Each of the witnesses testified to the fear they felt that day watching the multiple law enforcement agencies point guns at them and hearing statements on the loudspeakers that the BLM had been given authority to shoot the protesters.
“If you move forward you can be shot,” Lynch said, reciting the message.
“I thought we might die in the wash that day,” Kenneth Rhoades testified.
The same testimony was repeated throughout the day. However, when it was all said and done, Judge Navarro said that this testimony was not relevant to the case so she will not allow it to be presented to the jury.
With the jury box empty, defense attorneys called four witnesses Wednesday in the retrial of four Bunkerville standoff defendants.

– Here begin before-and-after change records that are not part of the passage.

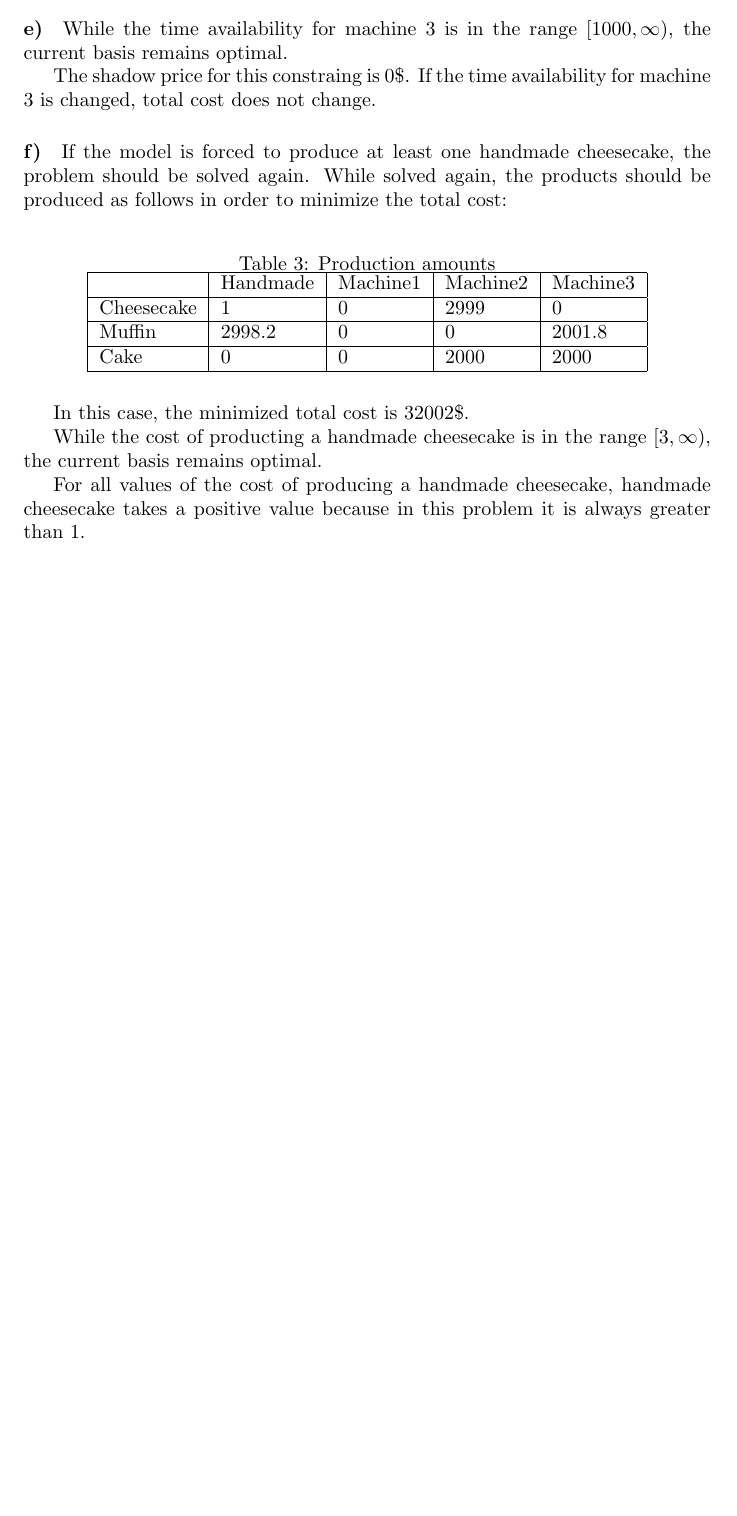
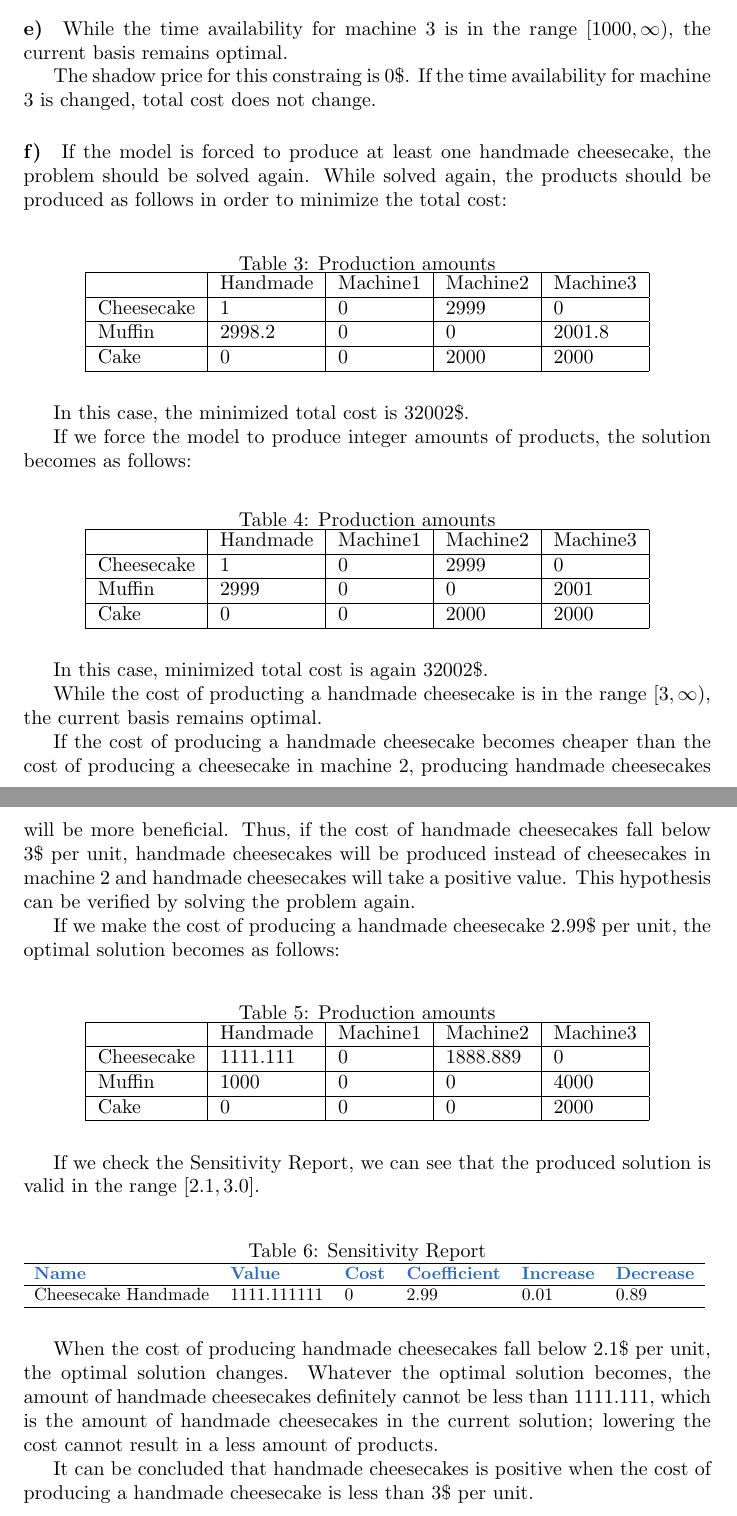
Before and after one commit to gecitemre/semester5, a LaTeX problem sheet (IE407/Homework 1/Solution/solution.tex): part of page 5 of 5 before the commit and two parts of pages 5 and 6 of 6 after it, the two joined at a grey line, cut so that both start at the same text, the shorter picture padded with empty space. Compiled offline with pdfLaTeX.

Commit message:
Q2 completed.

```diff
--- a/IE407/Homework 1/Solution/solution.tex
+++ b/IE407/Homework 1/Solution/solution.tex
@@ -1,9 +1,13 @@
 \documentclass{article}
+\usepackage[dvipsnames]{xcolor}
 \usepackage{graphicx}
 \usepackage{pgfplots}
 \usepackage{float}
+\usepackage{graphics}
+\usepackage{tabu}
+
 \usepgfplotslibrary{fillbetween}
-\pgfplotsset{compat=1.9}
+\pgfplotsset{compat=1.18}
 \author{Emre Geçit}
 
 \title{\includegraphics{9.4.png}\\ IE407 - Homework 1}
@@ -200,16 +204,65 @@ While solved again, the products should be produced as follows in order to minim
     \begin{tabular}{|l|l|l|l|l|}
     \hline
                & Handmade & Machine1 & Machine2 & Machine3 \\ \hline
-    Cheesecake & 1     & 0        & 2999     & 0        \\ \hline
+    Cheesecake & 1        & 0        & 2999     & 0        \\ \hline
     Muffin     & 2998.2     & 0        & 0        & 2001.8     \\ \hline
-    Cake       & 0        & 0        & 2000        & 2000     \\ \hline
+    Cake       & 0        & 0        & 2000     & 2000     \\ \hline
     \end{tabular}
 \end{table}
 
 In this case, the minimized total cost is 32002\$.
 
+If we force the model to produce integer amounts of products, the solution becomes as follows:
+
+\begin{table}[H]
+    \centering
+    \caption{Production amounts}
+    \begin{tabular}{|l|l|l|l|l|}
+    \hline
+               & Handmade & Machine1 & Machine2 & Machine3 \\ \hline
+    Cheesecake & 1        & 0        & 2999     & 0        \\ \hline
+    Muffin     & 2999     & 0        & 0        & 2001     \\ \hline
+    Cake       & 0        & 0        & 2000     & 2000     \\ \hline
+\end{tabular}
+\end{table}
+
+In this case, minimized total cost is again 32002\$.
+
 While the cost of producting a handmade cheesecake is in the range $[3, \infty)$, the current basis remains optimal.
 
-For all values of the cost of producing a handmade cheesecake, handmade cheesecake takes a positive value because in this problem it is always greater than 1.
+If the cost of producing a handmade cheesecake becomes cheaper than the cost of producing a cheesecake in machine 2, producing handmade cheesecakes will be more beneficial.
+Thus, if the cost of handmade cheesecakes fall below 3\$ per unit, handmade cheesecakes will be produced instead of cheesecakes in machine 2 and handmade cheesecakes will take a positive value.
+This hypothesis can be verified by solving the problem again.
 
+If we make the cost of producing a handmade cheesecake 2.99\$ per unit, the optimal solution becomes as follows:
+\begin{table}[H]
+    \centering
+    \caption{Production amounts}
+    \begin{tabular}{|l|l|l|l|l|}
+    \hline
+               & Handmade & Machine1 & Machine2 & Machine3 \\ \hline
+    Cheesecake & 1111.111        & 0        & 1888.889     & 0        \\ \hline
+    Muffin     & 1000     & 0        & 0        & 4000     \\ \hline
+    Cake       & 0        & 0        & 0        & 2000     \\ \hline
+    \end{tabular}
+\end{table}
+
+If we check the Sensitivity Report, we can see that the produced solution is valid in the range $[2.1, 3.0]$.
+
+\begin{table}[H]
+    \centering
+    \caption{Sensitivity Report}
+    \resizebox{\textwidth}{!}{%
+    \begin{tabu}{l l l l l l}
+        \hline
+        \rowfont{\color{NavyBlue}\bfseries}
+    Name & Value & Cost & Coefficient & Increase & Decrease \\ \hline
+    Cheesecake Handmade & 1111.111111 & 0 & 2.99 & 0.01 & 0.89 \\ \hline
+    \end{tabu}
+    }
+\end{table}%
+When the cost of producing handmade cheesecakes fall below 2.1\$ per unit, the optimal solution changes.
+Whatever the optimal solution becomes, the amount of handmade cheesecakes definitely cannot be less than 1111.111, which is the amount of handmade cheesecakes in the current solution; lowering the cost cannot result in a less amount of products.
+
+It can be concluded that handmade cheesecakes is positive when the cost of producing a handmade cheesecake is less than 3\$ per unit.
 \end{document}
```
Also changed, not shown: IE407/Homework 1/Solution/solution.pdf, 1 other file.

U.S. District Judge Gloria Navarro allowed three men and one woman, each of whom attended the April 2014 protest, to give proffer statements or a preview of what they might tell a jury. But the judge ruled that jurors should not hear their testimony because none of them offered evidence of self-defense the men on trial hoped to claim.
All of the witnesses testified via Skype.